A young hustler tries to get drug money by selling a boy to a middle-aged man; his plans are disrupted when the kid dies.
Forty Deuce, based on the off-off-broadway play by Alan Browne, should probably be put in the U.S. National Film Registry for its historical significance in displaying just how damn filthy 42nd Street was in the early 80’s. Graffiti, P*rn theaters, run down apartments, everything we wish NYC could still be. Directed by Paul Morrissey, Warhol Factory member known for discovering The Velvet Underground and making a number of films starring drug addicts and transgendered inexperienced actors, the films holds the gritty grimy atmosphere and unredeemable characters fitting his MO. Most notable is Kevin Bacon stealing the show in this pre-Footloose role.
The movie begins with a pimp finding a naked 12 year old boy in his bed. He then storms out of his apartment and chews out a group of junkies that prostituted the young boy out of his apartment the night prior. Later on through further investigation these dope fiend male prostitutes discover that the 12 year old boy has died from a drug overdose. But they already scheduled him for a session later that evening with an old pervert! And they need the money! What should they do!? Yeah you know, that old story.
The knucklehead addicts figure they can still lure the man to the facility and get his money. They will explain that the kid is passed out and once the act is in operation they’ll walk in the room, proclaim the boy is dead and blame it on the customer. They go about with this plan, bringing an older but nicer dressed man with somewhat of an intellect into the room (Dude reminded me of William S. Burroughs). They smoke a joint with the guy and convince him the boy is just passed out. Still, the man appears to have cold feet. What follows is a 15 minutes conversation with hustlers trying to convince the guy to take advantage of the boy using very graphic descriptions meant to turn him on. Never seen anything like it. Wrong. So wrong.

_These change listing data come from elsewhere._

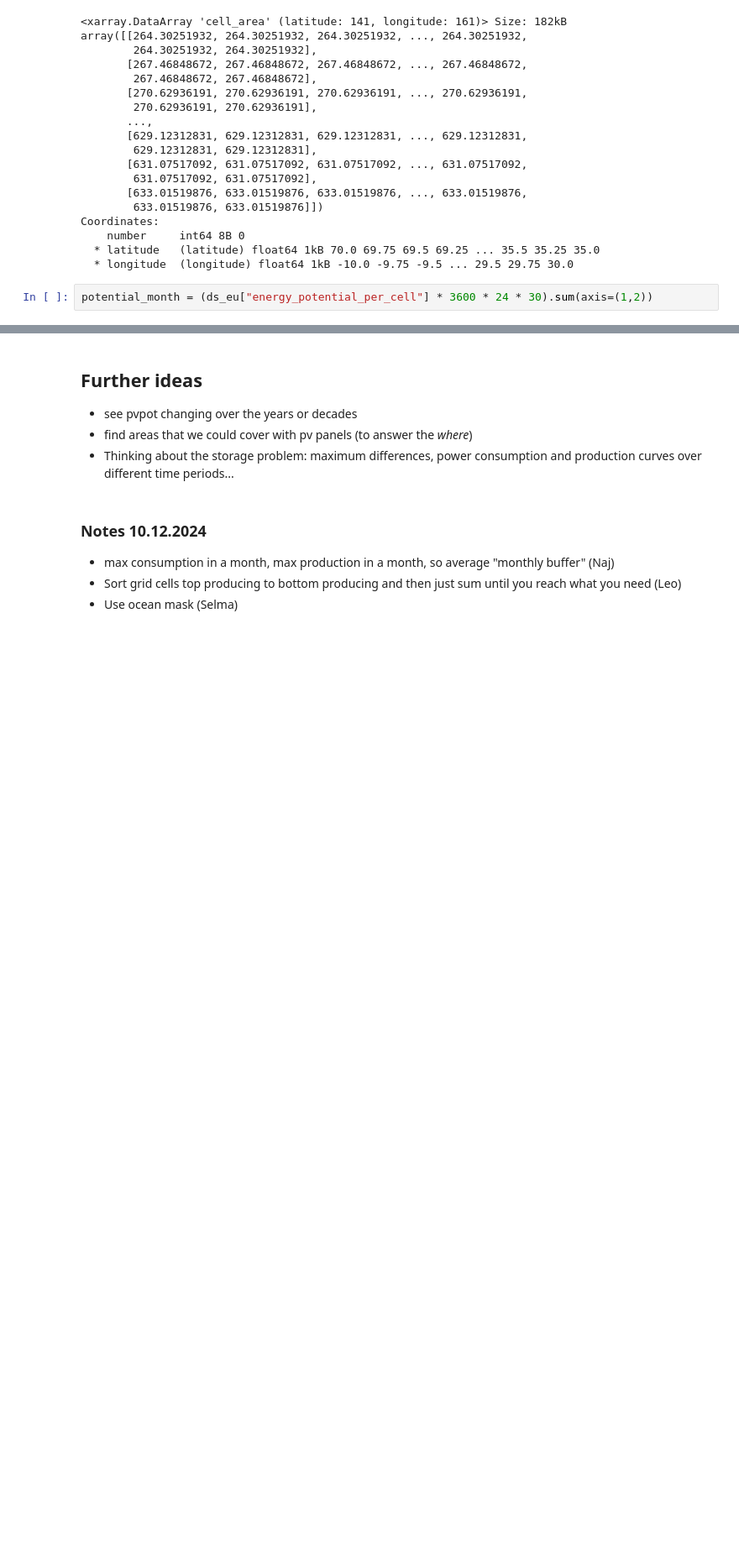
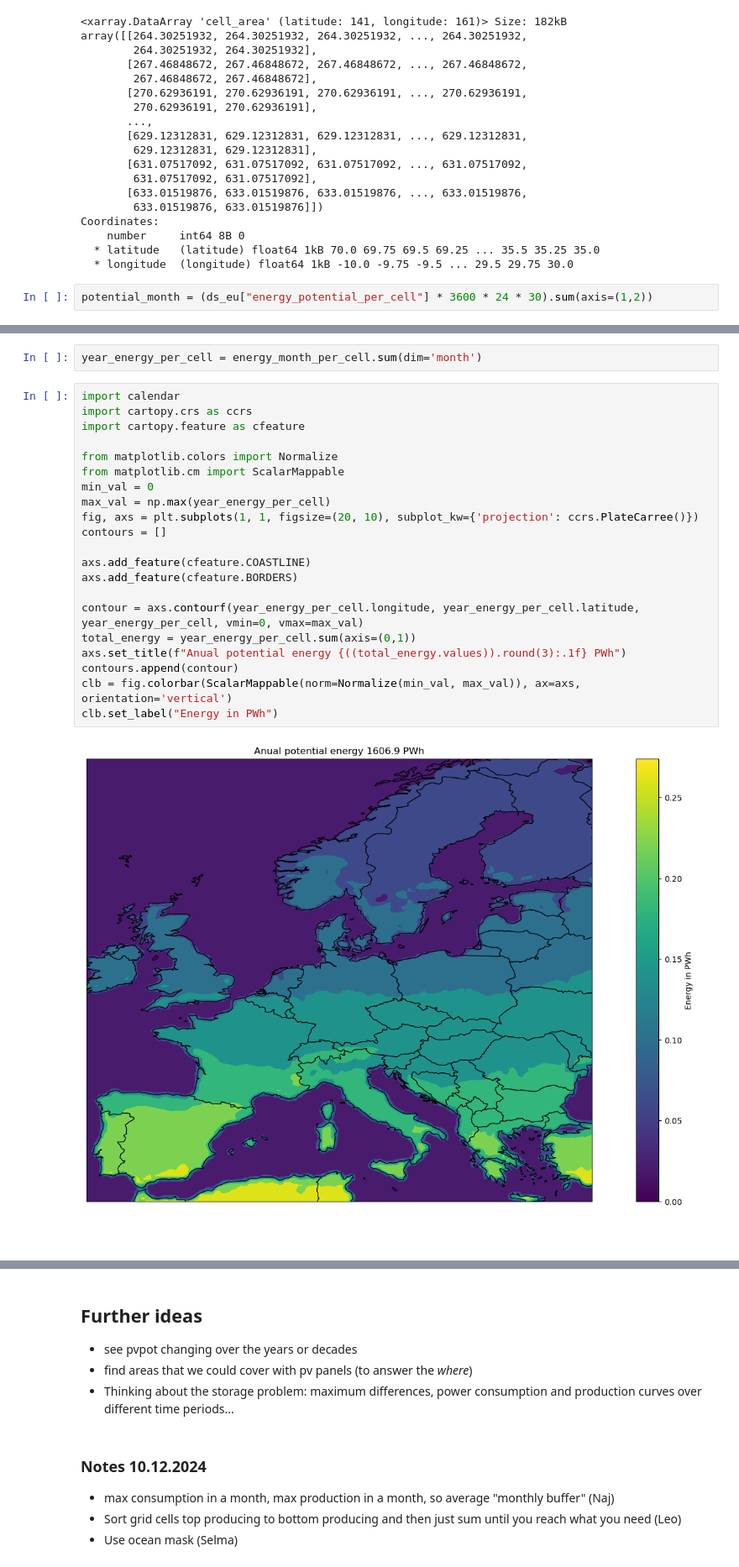
Before and after one commit to laq/msc-intro-computational-meteorology-exercises-w2024, a Jupyter notebook: projects/europeEnergy/EuroAccumulatedPvPot.ipynb, the cells around one changed output, grey strips where cells are left out. Shown at 84% size. Cells and saved outputs as stored; diff of their text form; blank space fills up the shorter version.

```diff
--- a/projects/europeEnergy/EuroAccumulatedPvPot.ipynb
+++ b/projects/europeEnergy/EuroAccumulatedPvPot.ipynb
@@ -385,3 +453,30 @@ fg.suptitle("PWh per month per area cell");
+# %%
+year_energy_per_cell = energy_month_per_cell.sum(dim='month')
+# %%
+import calendar
+import cartopy.crs as ccrs
+import cartopy.feature as cfeature
+
+from matplotlib.colors import Normalize
+from matplotlib.cm import ScalarMappable
+min_val = 0
+max_val = np.max(year_energy_per_cell)
+fig, axs = plt.subplots(1, 1, figsize=(20, 10), subplot_kw={'projection': ccrs.PlateCarree()})
+contours = []
+
+axs.add_feature(cfeature.COASTLINE)
+axs.add_feature(cfeature.BORDERS)
+
+contour = axs.contourf(year_energy_per_cell.longitude, year_energy_per_cell.latitude, year_energy_per_cell, vmin=0, vmax=max_val)
+total_energy = year_energy_per_cell.sum(axis=(0,1))
+axs.set_title(f"Anual potential energy {((total_energy.values)).round(3):.1f} PWh")
+contours.append(contour)
+clb = fig.colorbar(ScalarMappable(norm=Normalize(min_val, max_val)), ax=axs, orientation='vertical')
+clb.set_label("Energy in PWh")
+# %% [output]
+[figure, added]
+# %% [markdown]
+##
 # %%
 year_sum = ((ds_eu["energy_potential_per_cell"]*24*30).sum().values/1e15).round(3)
 print(f"Sum for the entire year : , {year_sum:_}, PWh" )
```
Also changed, not shown: parts of 32 cells of this notebook, 6 other files.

This is a dialogue driven movie which is good in some ways, not in others. New York accents, raging fast chit chatter, and street lingo from 30 years ago makes the dialogue a little hard to process at times. It took me about 20 minutes to get use to the style of conversation. Much respect to the great cast of actors for seamlessly pulling this off. The acting is superb and Kevin Bacon as Ricky really stands out. It’s easy to see why he went on to become such a big star. He is such a sleazy scumbag creep, it’s like the role was written specifically for him. This is an actor’s movie and the cast makes it work and they deserve all the credit.
What prevents this film from becoming a cult classic can also be blamed on the dialogue. Most of the scenes go on for way too long, especially the last 20 minutes that take place in the apartment room with the naked dead kid. Conversations drag on and run in circles with no end in sight long after the purpose has gotten across. The dialogue is enriched with one filthy line after another but usually does it to overkill. The shock value of it ends quickly and it comes close to having me call it the dreaded “P” word that rhymes with contentious. Oh yeah, the “N” word and tons of other bigoted babble is all over this flick as well. The dialogue is nowhere as funny or clever as it wants to be. Much like my reviews.
If you’re a fan of Kevin Bacon and insensitive jokes about the sexual abuse of minors, you definitely need to see this film. You will get bored when they ramble on so feel free to nod out like a junkie whenever the feeling falls over you. When the movie ends I suggest you take a shower and keep scrubbing until the skin bleeds.